— Extracted data —
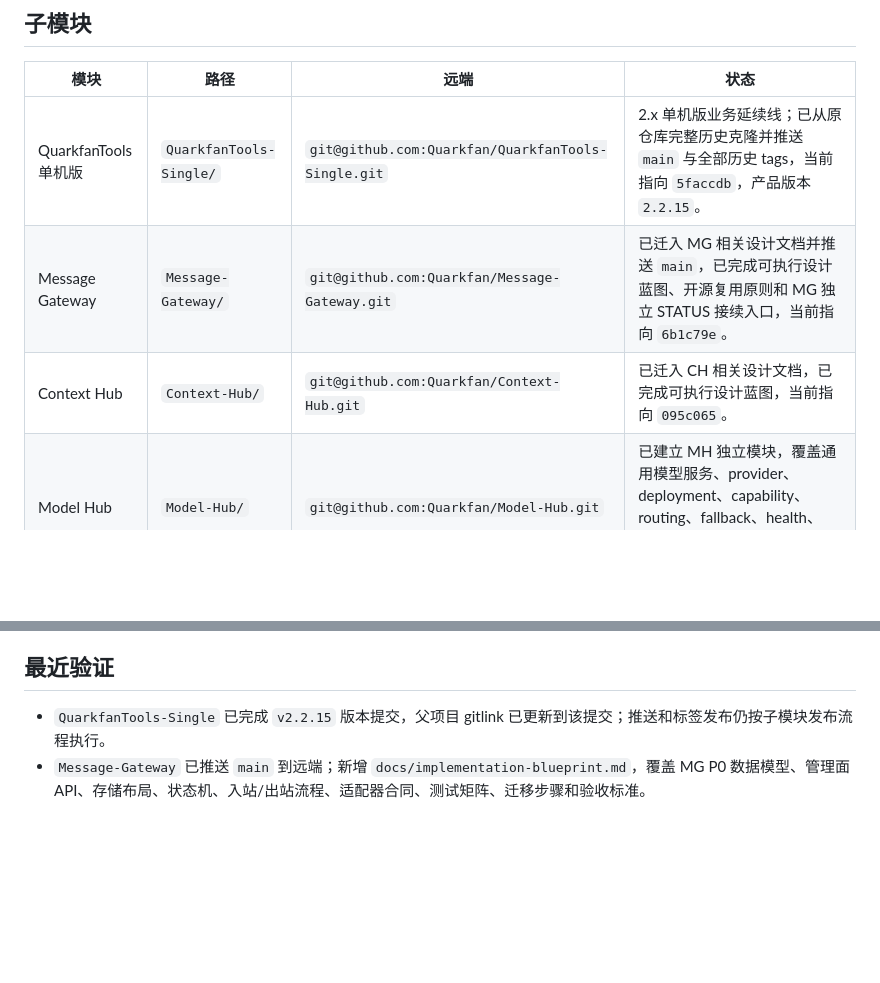
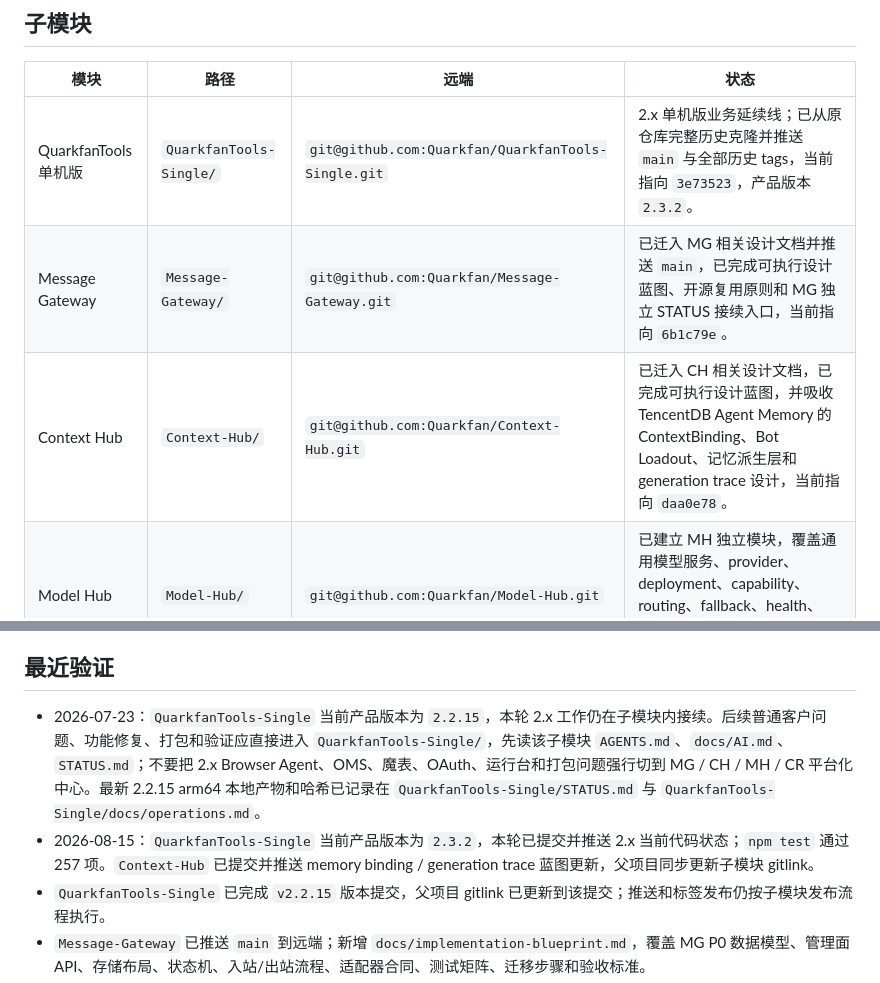
Before and after one commit to Quarkfan/QuarkFanTools, a Markdown page: STATUS.md, 2 parts joined by grey strips. Rendered like a GitHub page; blank space fills up the shorter version.

Commit message:
chore: sync current module states

```diff
--- a/STATUS.md
+++ b/STATUS.md
@@ -12,9 +12,9 @@
 
 | 模块 | 路径 | 远端 | 状态 |
 | --- | --- | --- | --- |
-| QuarkfanTools 单机版 | `QuarkfanTools-Single/` | `git@github.com:Quarkfan/QuarkfanTools-Single.git` | 2.x 单机版业务延续线；已从原仓库完整历史克隆并推送 `main` 与全部历史 tags，当前指向 `5faccdb`，产品版本 `2.2.15`。 |
+| QuarkfanTools 单机版 | `QuarkfanTools-Single/` | `git@github.com:Quarkfan/QuarkfanTools-Single.git` | 2.x 单机版业务延续线；已从原仓库完整历史克隆并推送 `main` 与全部历史 tags，当前指向 `3e73523`，产品版本 `2.3.2`。 |
 | Message Gateway | `Message-Gateway/` | `git@github.com:Quarkfan/Message-Gateway.git` | 已迁入 MG 相关设计文档并推送 `main`，已完成可执行设计蓝图、开源复用原则和 MG 独立 STATUS 接续入口，当前指向 `6b1c79e`。 |
-| Context Hub | `Context-Hub/` | `git@github.com:Quarkfan/Context-Hub.git` | 已迁入 CH 相关设计文档，已完成可执行设计蓝图，当前指向 `095c065`。 |
+| Context Hub | `Context-Hub/` | `git@github.com:Quarkfan/Context-Hub.git` | 已迁入 CH 相关设计文档，已完成可执行设计蓝图，并吸收 TencentDB Agent Memory 的 ContextBinding、Bot Loadout、记忆派生层和 generation trace 设计，当前指向 `daa0e78`。 |
 | Model Hub | `Model-Hub/` | `git@github.com:Quarkfan/Model-Hub.git` | 已建立 MH 独立模块，覆盖通用模型服务、provider、deployment、capability、routing、fallback、health、usage 和工具可封装模型能力，当前指向 `0cbde41`。 |
 | Capability Registry | `Capability-Registry/` | `git@github.com:Quarkfan/Capability-Registry.git` | 已建立 CR 独立模块，覆盖能力声明、package、provider、binding、diagnostics、Skill/MCP/executable 适配器和模型/上下文导出能力登记，当前指向 `cb7dad2`。 |
 | Reference Projects | `Reference-Projects/` | 父项目目录 | 用于管理 `docs/platform-reference-matrix.md` 中参考项目的本地源码阅读、综合评估和借鉴点抽取；已完成 MG / CH / MH / CR 参考评估，本地 clone 的上游源码放在 `Reference-Projects/sources/` 且不提交。 |
@@ -33,6 +33,8 @@
 
 ## 最近验证
 
+- 2026-07-23：`QuarkfanTools-Single` 当前产品版本为 `2.2.15`，本轮 2.x 工作仍在子模块内接续。后续普通客户问题、功能修复、打包和验证应直接进入 `QuarkfanTools-Single/`，先读该子模块 `AGENTS.md`、`docs/AI.md`、`STATUS.md`；不要把 2.x Browser Agent、OMS、魔表、OAuth、运行台和打包问题强行切到 MG / CH / MH / CR 平台化中心。最新 2.2.15 arm64 本地产物和哈希已记录在 `QuarkfanTools-Single/STATUS.md` 与 `QuarkfanTools-Single/docs/operations.md`。
+- 2026-08-15：`QuarkfanTools-Single` 当前产品版本为 `2.3.2`，本轮已提交并推送 2.x 当前代码状态；`npm test` 通过 257 项。`Context-Hub` 已提交并推送 memory binding / generation trace 蓝图更新，父项目同步更新子模块 gitlink。
 - `QuarkfanTools-Single` 已完成 `v2.2.15` 版本提交，父项目 gitlink 已更新到该提交；推送和标签发布仍按子模块发布流程执行。
 - `Message-Gateway` 已推送 `main` 到远端；新增 `docs/implementation-blueprint.md`，覆盖 MG P0 数据模型、管理面 API、存储布局、状态机、入站/出站流程、适配器合同、测试矩阵、迁移步骤和验收标准。
 - `Context-Hub` 已建立独立模块目录，新增 `AGENTS.md`、`README.md`、`STATUS.md`、`docs/context-hub.md` 和 `docs/implementation-blueprint.md`。
```
Also changed, not shown: other parts of STATUS.md (+1 -1 lines), Reference-Projects/README.md (+2 -0 lines), 1 other file.
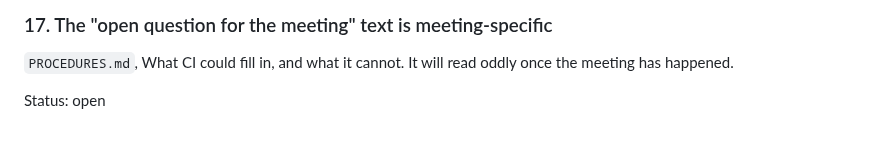
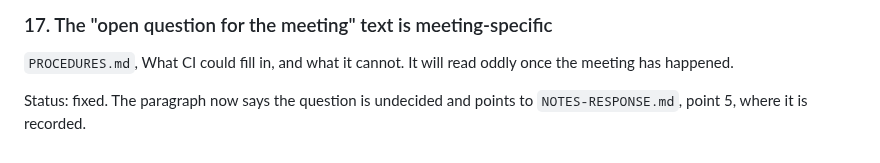
Before and after one commit to tamtamresearch/poc-mobilityDCAT-AP, a Markdown page: FIX-README.md, the part around the change. Rendered like a GitHub page.

Commit message:
Docs: Point the CI metadata question at NOTES-RESPONSE.md, not a meeting

```diff
--- a/FIX-README.md
+++ b/FIX-README.md
@@ -179,4 +179,5 @@ Status: fixed. The map in `PROCEDURES.md` and the matching table in
 `PROCEDURES.md`, What CI could fill in, and what it cannot. It will read oddly
 once the meeting has happened.
 
-Status: open
+Status: fixed. The paragraph now says the question is undecided and points to
+`NOTES-RESPONSE.md`, point 5, where it is recorded.
```
Also changed, not shown: PROCEDURES.md (+2 -2 lines).
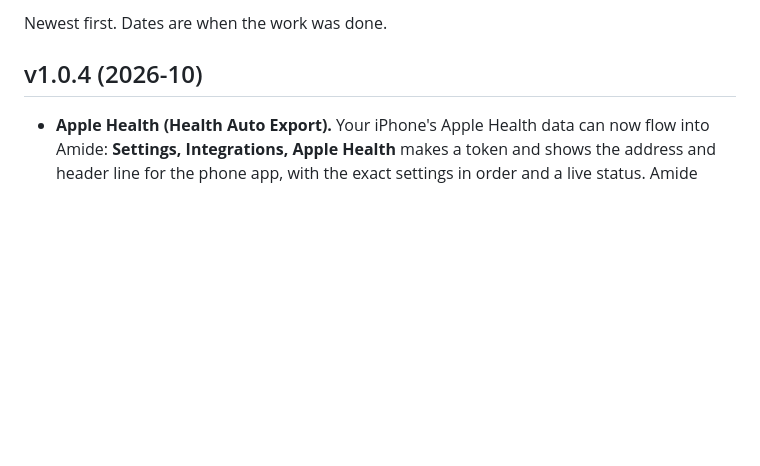
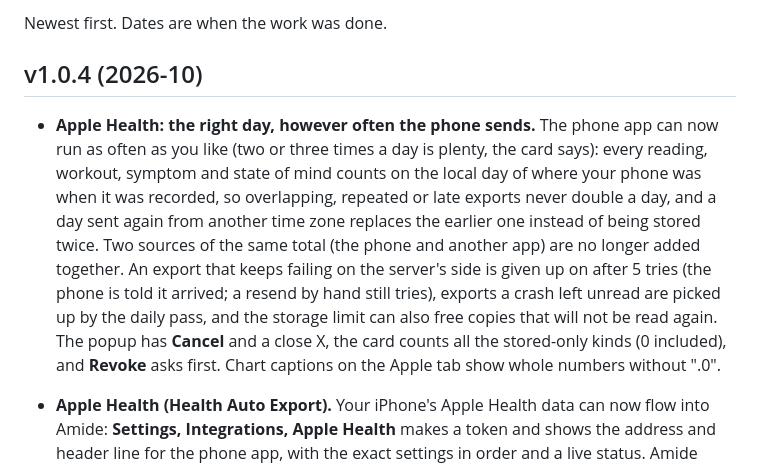
Before and after one commit to Xsatc77/amide, a Markdown page: CHANGELOG.md, the part around the change. GitHub-like rendering; blank space fills up the shorter version.

```diff
--- a/CHANGELOG.md
+++ b/CHANGELOG.md
@@ -4,6 +4,7 @@ Newest first. Dates are when the work was done.
 
 ## v1.0.4 (2026-10)
 
+- **Apple Health: the right day, however often the phone sends.** The phone app can now run as often as you like (two or three times a day is plenty, the card says): every reading, workout, symptom and state of mind counts on the local day of where your phone was when it was recorded, so overlapping, repeated or late exports never double a day, and a day sent again from another time zone replaces the earlier one instead of being stored twice. Two sources of the same total (the phone and another app) are no longer added together. An export that keeps failing on the server's side is given up on after 5 tries (the phone is told it arrived; a resend by hand still tries), exports a crash left unread are picked up by the daily pass, and the storage limit can also free copies that will not be read again. The popup has **Cancel** and a close X, the card counts all the stored-only kinds (0 included), and **Revoke** asks first. Chart captions on the Apple tab show whole numbers without ".0".
 - **Apple Health (Health Auto Export).** Your iPhone's Apple Health data can now flow into Amide: **Settings, Integrations, Apple Health** makes a token and shows the address and header line for the phone app, with the exact settings in order and a live status. Amide receives the app's JSON at its own address, keeps every export as it arrived (90 days) and builds a clean per-metric history; a popup on the first data lets you choose what to show, and an **Apple** tab on Body charts it with today's and the week's figures, Apple workouts, symptoms and state of mind. ECG, heart rate notifications, cycle tracking and medications are stored only. Apple data stays apart from your own measurements. A read function returns the history as plain data. The receiver takes posts up to 64 MB (`AMIDE_HEALTH_MAX_MB`), keeps at most 2 GB of raw copies per person (`AMIDE_HEALTH_RAW_QUOTA_MB`; the oldest already-read copies go first), allows 10 live tokens per person, and asks the phone to resend when an import fails on the server's side. The guides have a new Apple Health section.
 - Journal: the **Appetite** badge colors are now reversed, since lower appetite is the better result: 1 is green and 5 is red (mood, energy and sleep stay higher-is-better). The color is worked out when the page is drawn, so every past entry changes too.
 - **Both guides brought up to date.** `docs/USER_GUIDE.md` and `docs/GUIDE.md` now cover everything added since the last update (Learn, scale readings and import, journal photos, photo reminders, macro rings, the 14-day water table and the 90% rule, removing an item from an order, price correction, Active Vials, weight change labels, the Not established convention on library cards), and all 39 screenshots in `docs/guide/img` were retaken from fresh invented demo data (nine are new).
```
Also changed, not shown: docs/GUIDE.md (+7 -7 lines), docs/guide/img/40-apple-card.png, docs/guide/img/41-apple-popup.png, docs/guide/img/42-apple-tab.png, 1 other file.
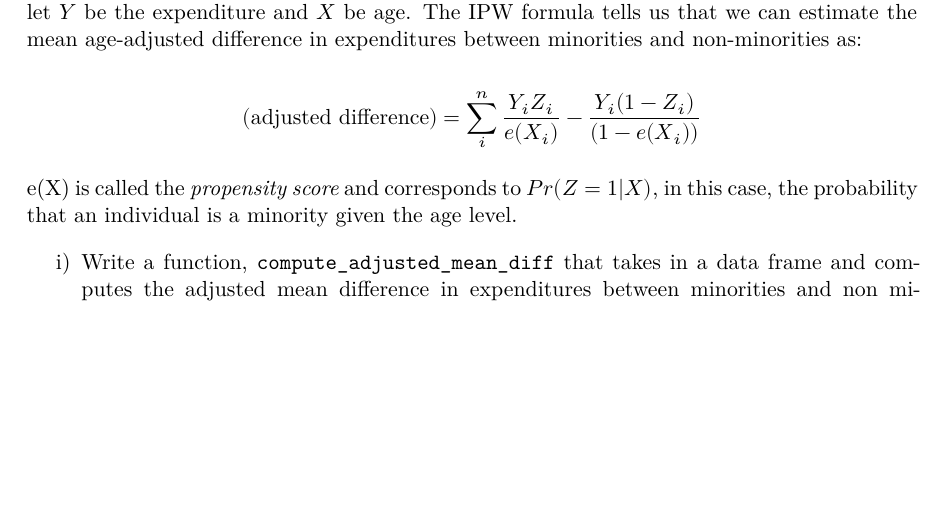
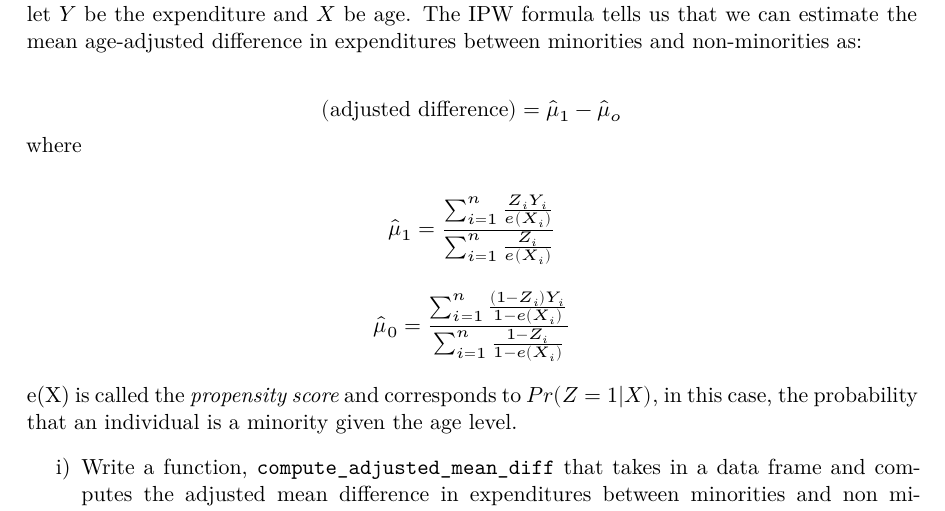
Before and after one commit to terrytianyuzhang/pstat100, a Quarto document (homework/hw4/hw4-dds.qmd): part of page 8 of 12, cut so that both start at the same text, the shorter picture padded with empty space. The pictures show the output file homework/hw4/hw4-dds.pdf that the author committed with the source.

Commit message:
fixed adjusted diff formula

```diff
--- a/homework/hw4/hw4-dds.qmd
+++ b/homework/hw4/hw4-dds.qmd
@@ -265,7 +265,14 @@ In this question, we'll use a technique called inverse propensity weighting (IPW
 
 To do so, let $Z$ be an indicator for whether the individual is a minority (1 if minority, 0 if not), let $Y$ be the expenditure and $X$ be age.  The IPW formula tells us that we can estimate the mean age-adjusted difference in expenditures between minorities and non-minorities as:
 
-$$\left(\text{adjusted difference}\right) = \sum_i^n \frac{Y_iZ_i}{e(X_i)} - \frac{Y_i(1-Z_i)}{(1-e(X_i))}$$
+
+
+$$\left(\text{adjusted difference}\right) = \hat \mu_1 - \hat \mu_o$$
+where
+
+$$\hat{\mu}_1 = \frac{\sum_{i=1}^{n} \frac{Z_i Y_i}{e(X_i)}}{\sum_{i=1}^{n} \frac{Z_i}{e(X_i)}}$$
+
+$$\hat{\mu}_0 = \frac{\sum_{i=1}^{n} \frac{(1-Z_i)Y_i}{1-e(X_i)}}{\sum_{i=1}^{n} \frac{1-Z_i}{1-e(X_i)}}$$
 
 e(X) is called the *propensity score* and corresponds to $Pr(Z=1|X)$, in this case, the probability that an individual is a minority given the age level.
 
```
Also changed, not shown: homework/hw4/hw4-dds.pdf.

— Exercise —
The expected answer is each line of the records above that includes the string "README".

— Exercise response —
 - `Context-Hub` 已建立独立模块目录，新增 `AGENTS.md`、`README.md`、`STATUS.md`、`docs/context-hub.md` 和 `docs/implementation-blueprint.md`。
Also changed, not shown: other parts of STATUS.md (+1 -1 lines), Reference-Projects/README.md (+2 -0 lines), 1 other file.
Before and after one commit to tamtamresearch/poc-mobilityDCAT-AP, a Markdown page: FIX-README.md, the part around the change. Rendered like a GitHub page.
--- a/FIX-README.md
+++ b/FIX-README.md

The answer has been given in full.